Plants perennial; cespitose. Culms erect, with 2-3 nodes, not branching at the upper nodes; basal branching intravaginal; prophylls concealed by the leaf sheaths, winged over the keels, apices bifid, teeth 0.5-3.5 mm. Leaves mostly basal; sheaths open, smooth, glabrous; cleistogenes often present, spikelets of cleistogenes 0.5-1 mm long, with thin glumes shorter than the florets, florets unawned or with reduced awns; auricles absent; ligules scarious, rounded to acute, ciliate; blades stiff, involute, apices stiff, brown, sharply pointed, blades of the flag leaves 5-13 cm long, bases similar in width to the top of the sheaths. Inflorescences panicles, the main panicle terminal, apparently wholly chasmogamous. Spikelets with 1 floret; disarticulation above the glumes, beneath the floret. Glumes exceeding the floret, acute to acuminate, 1-5-veined; florets fusiform, terete; calluses antrorsely strigose, blunt; lemmas pubescent, often more densely and/or more persistently so over the midvein and lateral veins, hairs on the proximal portion about 0.7-2 mm, hairs on the distal portion often longer; crowns not developed; awns once- or twice-geniculate, scabrous, persistent; paleas 3/4 as long as to almost equaling the lemmas, flat, hairy, hairs 0.2-1 mm, veins terminating at or near the apices, apices similar in texture to the body; lodicules 3; anthers 3, anthers sometimes all of equal size and more than 2 mm, sometimes 1 longer than 2 mm and 2 much shorter, sometimes all shorter than 2 mm; ovaries glabrous; styles with 2 branches, united at the base, stigmas plumose. Caryopses obovoid, with 3 smooth, longitudinal ribs at maturity, stylar bases 1-2 mm, persistent, sometimes eccentric; hila linear, about as long as the caryopses. x = unknown.
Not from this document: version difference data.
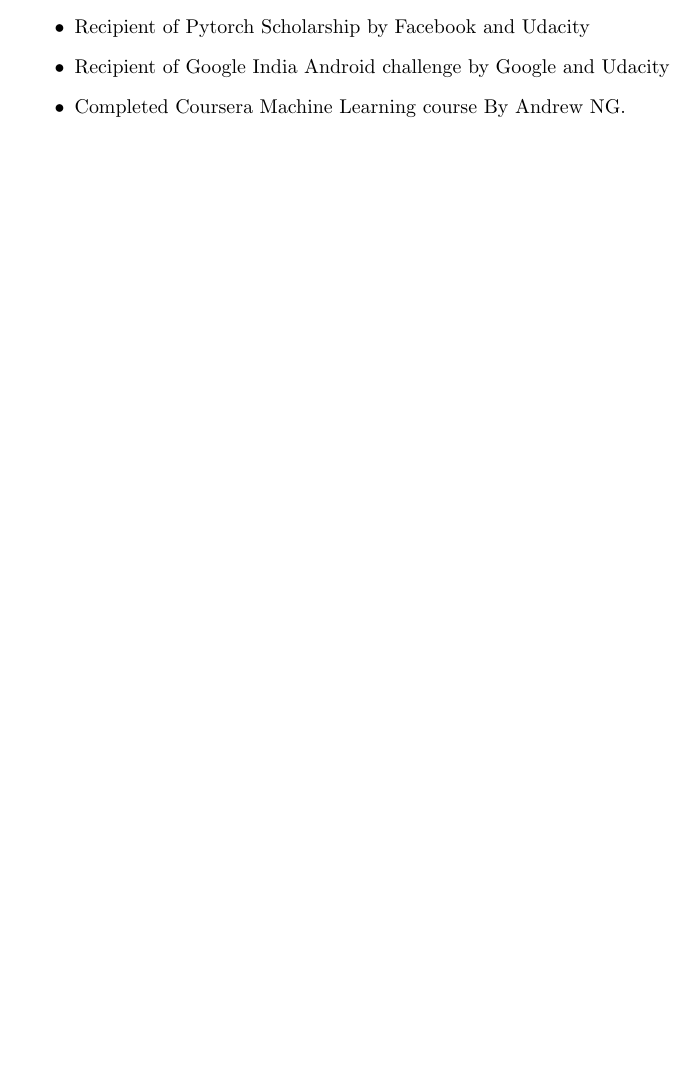
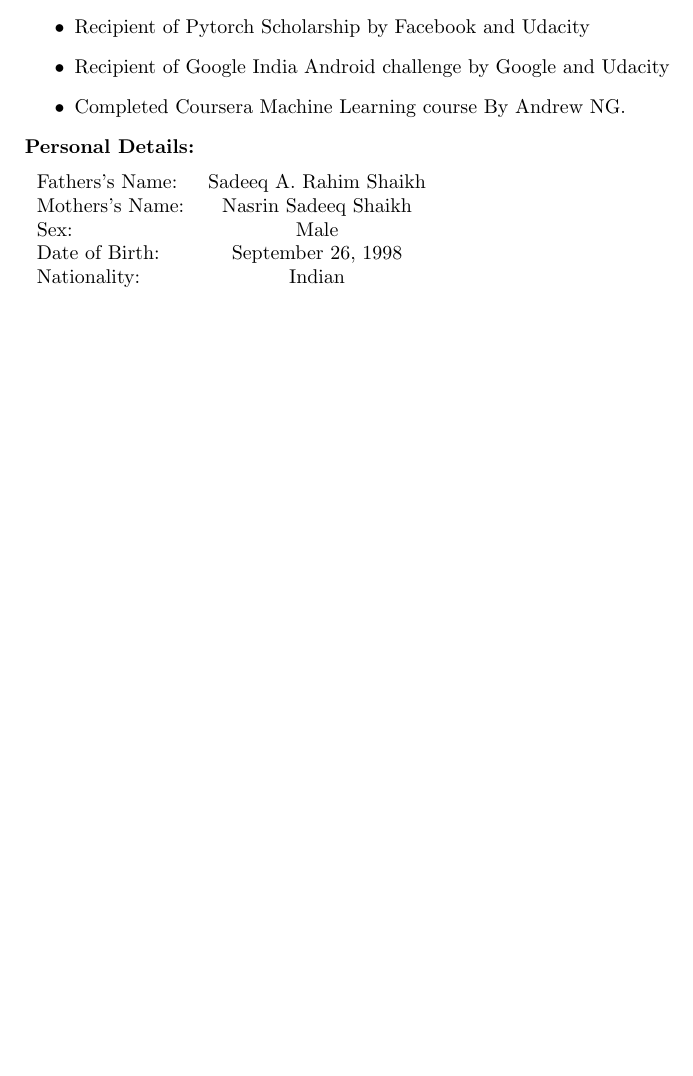
Before and after one commit to Junaid7000/junaid_Resume, a LaTeX CV (resume.tex): part of page 2 of 2, cut so that both start at the same text, the shorter picture padded with empty space. Compiled offline with pdfLaTeX.

Commit message:
Personal Details

```diff
--- a/resume.tex
+++ b/resume.tex
@@ -141,6 +141,19 @@
 \item Completed Coursera Machine Learning course By Andrew NG.
 \end{itemize}
 
+%personal details
+\noindent
+\textbf{Personal Details:}
+\begin{flushleft}
+\begin{tabular}{l c c l}
+Fathers\rq{}s Name: & Sadeeq A. Rahim Shaikh\\
+Mothers\rq{}s Name:& Nasrin Sadeeq Shaikh\\
+Sex:&Male\\
+Date of Birth:& September 26, 1998 \\
+Nationality:& Indian\\
+\end{tabular}
+\end{flushleft}
+
 
 
 
```
Also changed, not shown: resume.pdf, 1 other file.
Amelichloa includes five species, four of which are South American. The fifth species, A. clandestina, grows in northern Mexico. Two species are established in the Flora region. A third species, A. caudata. was found on ballast dumps near Portland, Oregon, at the turn of the twentieth century; it is not established in the region.Cattle avoid species of Amelichloa because of their sharply pointed leaves. This means that any of the species could become a serious problem in rangelands. Mowing favors their establishment and spread because it does not eliminate, and may disperse, the cleistogenes. The species are eaten by goats.
|1||Mature caryopses with inclined, eccentric stylar bases; lemmas glabrous or hairy between the lateral and marginal veins, glabrous between the midvein and the lateral vein, even at the base||Amelichloa caudata|
|1||Mature caryopses with erect, usually centric stylar bases; proximal 1/2 of the lemmas pubescent between the lateral and marginal veins, at least initially, usually also between the midvein and lateral veins.||> 2|
|2||Florets 4-5.5 mm long; ligules 0.2-0.6 mm long; anthers 2-3 mm long||Amelichloa brachychaeta|
|2||Florets 5.5-8 mm long; ligules 0.5-1.5 mm long; anthers 3-4 mm long||Amelichloa clandestina|